Jack Bretl and Andrew
The horror of modern war separates the good from the bad. In chapter eight of All Quiet On The Western Front there is a sense of poor treatment and horror. The Russian prisoners of war are forced to dig through the German trash just to find something to eat. The horrible treatment of the Russian prisoners is bringing out another side of Paul where he realizes the commonness of man.The quote below explains and expands our broad theme. It describes Paul’s experience seeing the Russians at their concentration camp.
“They rarely speak and then only a few words. They are more human and more brotherly towards one another, it seems to me, than we are. But perhaps that is merely because they feel themselves to be more unfortunate than us. Anyway the war is over so far as they are concerned. But to wait for dysentery is not much of a life either.”

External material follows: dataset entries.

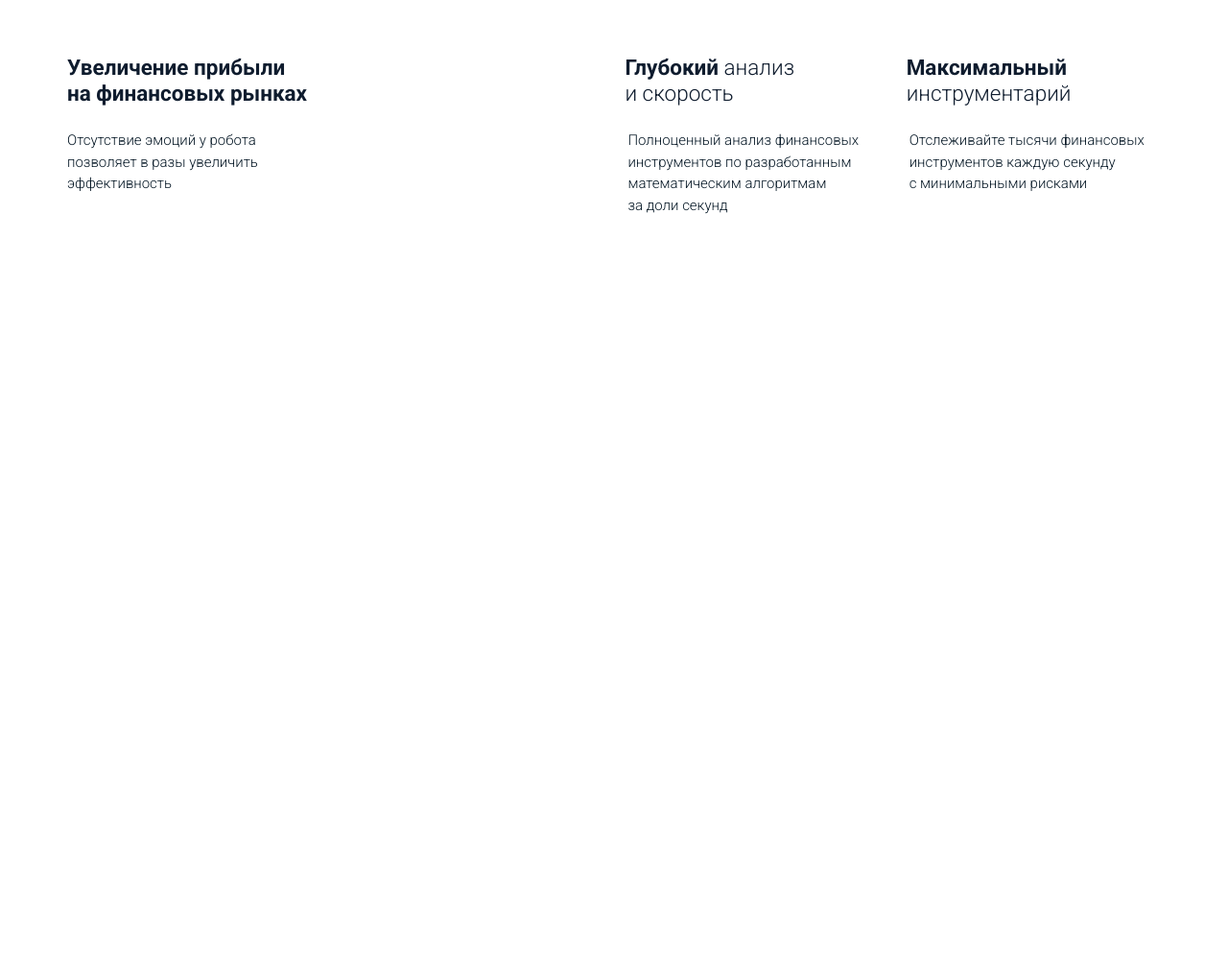
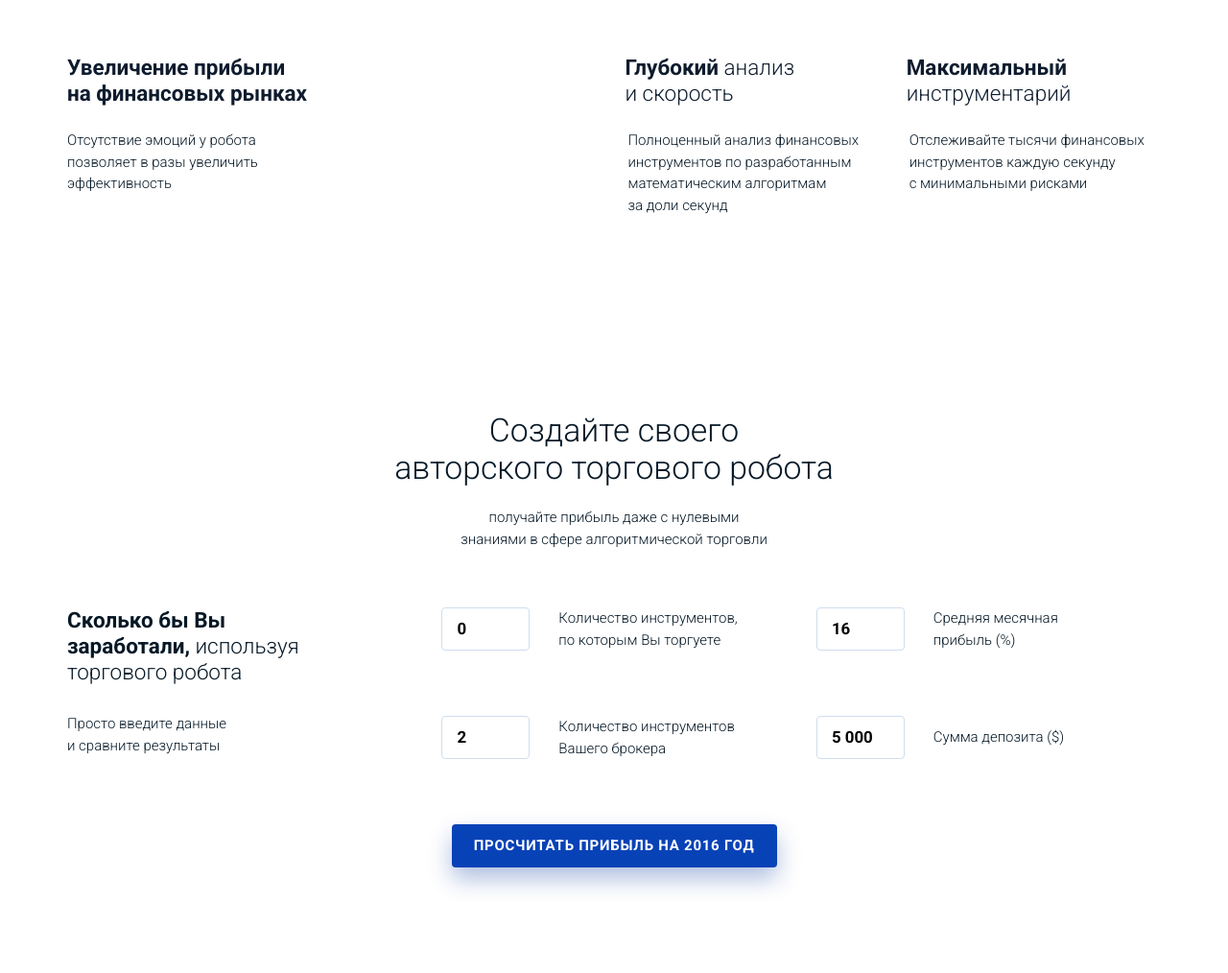
Before and after one commit to vvsh666/algotrading, a website: page src/index.html in a window 1280 px wide. Shown: the part 1225-2239 px from the top of the page at 96% size. Before the commit the page ends 1503 px from the top, so only its background shows below. Drawn offline with Linux system fonts and the light colour scheme.

Commit message:
feat: add create section

```diff
--- a/src/index.html
+++ b/src/index.html
@@ -79,6 +79,40 @@
       </div>
     </section>
 
+    <section class="section create">
+      <div class="container">
+        <h2 class="section-header create__section-header">Создайте своего<br>авторского торгового робота</h2>
+        <div class="section-descr create__section-descr">получайте прибыль даже с нулевыми знаниями в сфере алгоритмической торговли</div>
+        <div class="row create__row">
+          <div class="col-30 create__col-30">
+            <div class="create__title"><span class="create__title create__title--bold">Сколько бы Вы заработали,</span> используя торгового робота</div>
+            <div class="create__text">Просто введите данные и сравните результаты </div>
+          </div>
+          <div class="col-30 create__col-30">
+            <div class="create__input-group">
+              <input type="text" class="create__input" id="numTool" placeholder="0">
+              <label for="numTool" class="create__label">Количество инструментов, по которым Вы торгуете</label>
+            </div>
+            <div class="create__input-group">
+              <input type="text" class="create__input" id="numToolBroker" placeholder="2">
+              <label for="numToolBroker" class="create__label">Количество инструментов Вашего брокера</label>
+            </div>
+          </div>
+          <div class="col-30 create__col-30">
+            <div class="create__input-group">
+              <input type="text" class="create__input" id="profit" placeholder="16">
+              <label for="profit" class="create__label">Средняя месячная прибыль (%)</label>
+            </div>
+            <div class="create__input-group">
+              <input type="text" class="create__input" id="sum" placeholder="5 000">
+              <label for="sum" class="create__label">Сумма депозита ($)</label>
+            </div>
+          </div>
+        </div>
+        <button class="button create__button button--primary">Просчитать прибыль на 2016 год</button>
+      </div>
+    </section>
+
   </main>
 
   <script src="js/jquery-3.5.1.min.js"></script>
--- a/src/sass/_grid.sass
+++ b/src/sass/_grid.sass
@@ -2,3 +2,7 @@
   max-width: 1140px
   width: 90%
   margin: 0 auto
+.row
+  display: flex
+  justify-content: space-between
+  align-items: flex-start
--- a/src/sass/_settings.sass
+++ b/src/sass/_settings.sass
@@ -15,6 +15,18 @@ h1, h2, h3, h4, h5
 
 .section
   padding: 7.375rem 0
+  &-header
+    font-size: 2.25rem
+    font-weight: 300
+    line-height: 1.17
+    margin: 0 auto
+    text-align: center
+  &-descr
+    font-size: 1rem
+    font-weight: 300
+    line-height: 1.5
+    margin: 0 auto
+    text-align: center
 
 .button
   min-height: 3rem
--- a/src/sass/style.sass
+++ b/src/sass/style.sass
@@ -4,5 +4,6 @@
 @import "templates/header"
 @import "templates/hero"
 @import "templates/why"
+@import "templates/create"
 
 @import "media"
--- /dev/null
+++ b/src/sass/templates/_create.sass
@@ -0,0 +1,48 @@
+.create
+  &__section
+    &-header
+      max-width: 31rem
+      margin-bottom: 1.35rem
+    &-descr
+      max-width: 22.2rem
+      margin-bottom: 4rem
+  &__col-30
+    width: 31.5%
+  &__title
+    font-size: 1.5rem
+    font-weight: 300
+    line-height: 1.21
+    max-width: 17rem
+    margin-bottom: 1.9rem
+    &--bold
+      font-weight: 700
+  &__text
+    font-size: 1rem
+    font-weight: 300
+    line-height: 1.5
+    max-width: 11.5rem
+  &__input
+    max-width: 6.125rem
+    font-size: 1.125rem
+    font-weight: 700
+    padding: 0.8rem 1rem
+    border-radius: 4px
+    border: 1px solid $input-border
+    color: $text-dark
+    &::placeholder
+      color: $text-dark
+    &-group
+      display: flex
+      justify-content: flex-start
+      align-items: center
+      margin-bottom: 4.5rem
+  &__label
+    font-size: 1rem
+    font-weight: 300
+    line-height: 1.5
+    margin-left: 2rem
+    max-width: 12.5rem
+  &__button
+    width: 22.6rem
+    display: block
+    margin: 0 auto
--- a/src/sass/templates/_why.sass
+++ b/src/sass/templates/_why.sass
@@ -1,5 +1,5 @@
 .why
-  padding-bottom: 5rem
+  padding-bottom: 7.7rem
   &__wrapper
     display: flex
     justify-content: space-between
```
Also changed, not shown: src/css/style.css.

The horrors of war changed Paul’s outlook on the enemies of war. Paul’s experience seeing the struggle of the Russians made him think of them less of prisoners and more of victims. What the Russians went through was so in humane that even though Paul knew they were the enemy he struggled to not empathize. Paul’s actions in